The Black Caps can't bat, can't bowl - once again
The problems are easy to recognise, but hard to fix, says New Zealand cricketer BJ Watling.
The New Zealand side has no time to lick their wounds after yesterday's nine-wicket schellacking at the hands of a confident West Indies side in their first one-day international, instead needing to look forward to tomorrow's second match in the series, also at Kingston's Sabina Park.
Watling, who scored 60 in New Zealand's middle order, was quick to pinpoint the areas his side need to improve.
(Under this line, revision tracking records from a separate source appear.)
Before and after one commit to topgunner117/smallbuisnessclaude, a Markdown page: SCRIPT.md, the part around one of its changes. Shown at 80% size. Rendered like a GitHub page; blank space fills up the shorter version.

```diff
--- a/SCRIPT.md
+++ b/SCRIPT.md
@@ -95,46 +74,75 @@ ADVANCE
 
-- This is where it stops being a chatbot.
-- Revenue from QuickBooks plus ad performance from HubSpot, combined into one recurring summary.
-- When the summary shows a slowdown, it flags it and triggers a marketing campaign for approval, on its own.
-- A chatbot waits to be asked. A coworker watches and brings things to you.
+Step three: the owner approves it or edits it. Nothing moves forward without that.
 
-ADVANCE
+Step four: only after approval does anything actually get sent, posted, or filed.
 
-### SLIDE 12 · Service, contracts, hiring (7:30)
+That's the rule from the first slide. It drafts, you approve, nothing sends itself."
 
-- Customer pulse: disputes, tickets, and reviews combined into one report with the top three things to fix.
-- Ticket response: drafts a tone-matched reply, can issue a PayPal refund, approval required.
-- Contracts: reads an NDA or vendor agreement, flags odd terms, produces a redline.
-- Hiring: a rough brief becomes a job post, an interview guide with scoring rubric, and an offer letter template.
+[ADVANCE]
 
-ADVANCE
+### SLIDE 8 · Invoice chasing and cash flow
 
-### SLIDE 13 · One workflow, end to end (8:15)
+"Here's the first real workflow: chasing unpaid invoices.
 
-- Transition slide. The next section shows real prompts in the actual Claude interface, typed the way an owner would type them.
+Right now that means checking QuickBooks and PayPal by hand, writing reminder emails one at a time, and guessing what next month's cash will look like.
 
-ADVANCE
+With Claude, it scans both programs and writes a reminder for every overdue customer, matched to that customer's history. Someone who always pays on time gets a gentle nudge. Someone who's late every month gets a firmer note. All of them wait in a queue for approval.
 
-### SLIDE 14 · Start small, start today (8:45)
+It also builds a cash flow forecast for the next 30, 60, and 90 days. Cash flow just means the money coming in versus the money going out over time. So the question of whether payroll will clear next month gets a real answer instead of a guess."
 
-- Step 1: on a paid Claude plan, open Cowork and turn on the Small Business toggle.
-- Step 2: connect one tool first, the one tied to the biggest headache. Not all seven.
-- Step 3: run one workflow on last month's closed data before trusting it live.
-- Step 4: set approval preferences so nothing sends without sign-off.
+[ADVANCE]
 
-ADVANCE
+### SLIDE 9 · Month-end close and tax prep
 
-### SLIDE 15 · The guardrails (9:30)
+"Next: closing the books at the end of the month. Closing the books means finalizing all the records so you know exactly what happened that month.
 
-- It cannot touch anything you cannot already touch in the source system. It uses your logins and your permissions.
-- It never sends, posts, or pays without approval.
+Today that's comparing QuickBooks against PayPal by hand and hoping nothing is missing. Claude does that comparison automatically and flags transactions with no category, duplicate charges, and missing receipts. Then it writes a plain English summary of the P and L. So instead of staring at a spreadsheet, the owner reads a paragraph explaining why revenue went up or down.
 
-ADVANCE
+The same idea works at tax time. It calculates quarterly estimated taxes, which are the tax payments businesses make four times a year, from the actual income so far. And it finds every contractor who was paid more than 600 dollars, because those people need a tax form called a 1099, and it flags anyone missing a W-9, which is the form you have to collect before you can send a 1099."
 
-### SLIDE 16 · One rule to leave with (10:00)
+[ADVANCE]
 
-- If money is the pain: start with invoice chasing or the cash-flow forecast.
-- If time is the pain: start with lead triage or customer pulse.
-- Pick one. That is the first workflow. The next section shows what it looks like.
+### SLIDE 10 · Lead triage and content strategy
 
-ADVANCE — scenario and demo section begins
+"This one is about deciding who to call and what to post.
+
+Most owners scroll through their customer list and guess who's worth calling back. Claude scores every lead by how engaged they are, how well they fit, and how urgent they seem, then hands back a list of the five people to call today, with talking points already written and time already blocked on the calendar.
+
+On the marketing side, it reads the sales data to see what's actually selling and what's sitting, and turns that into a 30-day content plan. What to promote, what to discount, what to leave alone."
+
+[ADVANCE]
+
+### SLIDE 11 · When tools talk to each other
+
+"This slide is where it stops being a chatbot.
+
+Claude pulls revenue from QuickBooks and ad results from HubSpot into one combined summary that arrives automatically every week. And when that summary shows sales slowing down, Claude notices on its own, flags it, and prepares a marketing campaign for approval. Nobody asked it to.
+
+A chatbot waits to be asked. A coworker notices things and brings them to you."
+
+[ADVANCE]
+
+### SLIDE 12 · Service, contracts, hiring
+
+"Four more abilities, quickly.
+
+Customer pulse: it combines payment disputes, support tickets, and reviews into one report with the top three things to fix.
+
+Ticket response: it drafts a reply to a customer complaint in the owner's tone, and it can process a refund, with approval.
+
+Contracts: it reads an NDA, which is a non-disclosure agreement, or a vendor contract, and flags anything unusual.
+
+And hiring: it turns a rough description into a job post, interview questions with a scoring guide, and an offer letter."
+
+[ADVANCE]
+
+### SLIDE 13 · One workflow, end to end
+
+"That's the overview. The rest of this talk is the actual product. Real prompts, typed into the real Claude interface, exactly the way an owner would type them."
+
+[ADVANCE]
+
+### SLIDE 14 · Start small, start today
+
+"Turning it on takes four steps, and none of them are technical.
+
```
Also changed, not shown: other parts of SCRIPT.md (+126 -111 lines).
Everywhere.
"We need more runs on the board and we need to figure out how to take some wickets," he said. "We've got a lot to improve on."
Watling was a rare shining light in yesterday's big loss, the Black Caps' third in three matches on tour, after the two opening Twenty20 games.
Their 190-9 total was never going to be enough without dismissing Chris Gayle quickly. They didn't and, for the third game in a row, the big opener took to the New Zealand bowlers that he clearly has a taste for. His 63 not out means he's now scored 201 runs in three matches and been dismissed just once.
The Windies target was reduced to 136 from 33 overs after a two-hour rain delay, but they reached that mark with more than eight overs to spare and with nine wickets in hand.
Dwayne Smith top-scored with 65 not out as he and Gayle put on 130no for the second wicket.
New Zealand will practise today and, when tweaking their plan, Gayle will be high on their to-do list. "There's not a lot of seam or swing as such so we need to find ways of restricting and building some pressure and taking some wickets at the top," Watling said.
But the main problem was lack of runs. Yes, the bowlers needed to do more, but the batsmen needed to give them something to bowl at, Watling said.
The top order were all guilty of playing needless out shots, but Watling said execution rather than technique was at fault.
"We do need to execute a lot better with the bat and the ball. We have to get a lot better, we can't just keep making the same mistakes."
West Indian quick Andre Russell took 4-45 on his home pitch, but again wily Trinidadian Sunil Narine was the hardest to face.
His first five-over spell cost just four runs and yielded the wicket of Dean Brownlie. A Jacob Oram (32) free-hit six didn't stop the mohawked spinner finishing with excellent figures of 2-26. No New Zealand batsman looks comfortable facing Narine, but Watling, who did it best, said limiting his damage might be all they can hope for.
"We need to learn very quickly how to attack him and take 40 off his 10 without giving away too many wickets. Then go and attack the other bowlers more."
The Black Caps are obviously underdogs for tomorrow's match but stand-in skipper Kane Williamson said that could play into their favour. After becoming New Zealand's youngest ODI captain, Williamson asked his side to embrace the tag and play with the freedom that should bring.
"[Yesterday's loss] is a setback and it's disappointing, but we know we are underdogs and hopefully that sort of breeds a fearless attitude in our camp."
It remains unclear whether or not Canterbury all-rounder Andrew Ellis is available for the tomorrow's match, or the rest of the series. He will be checked again today by medical staff and a decision made on his availability.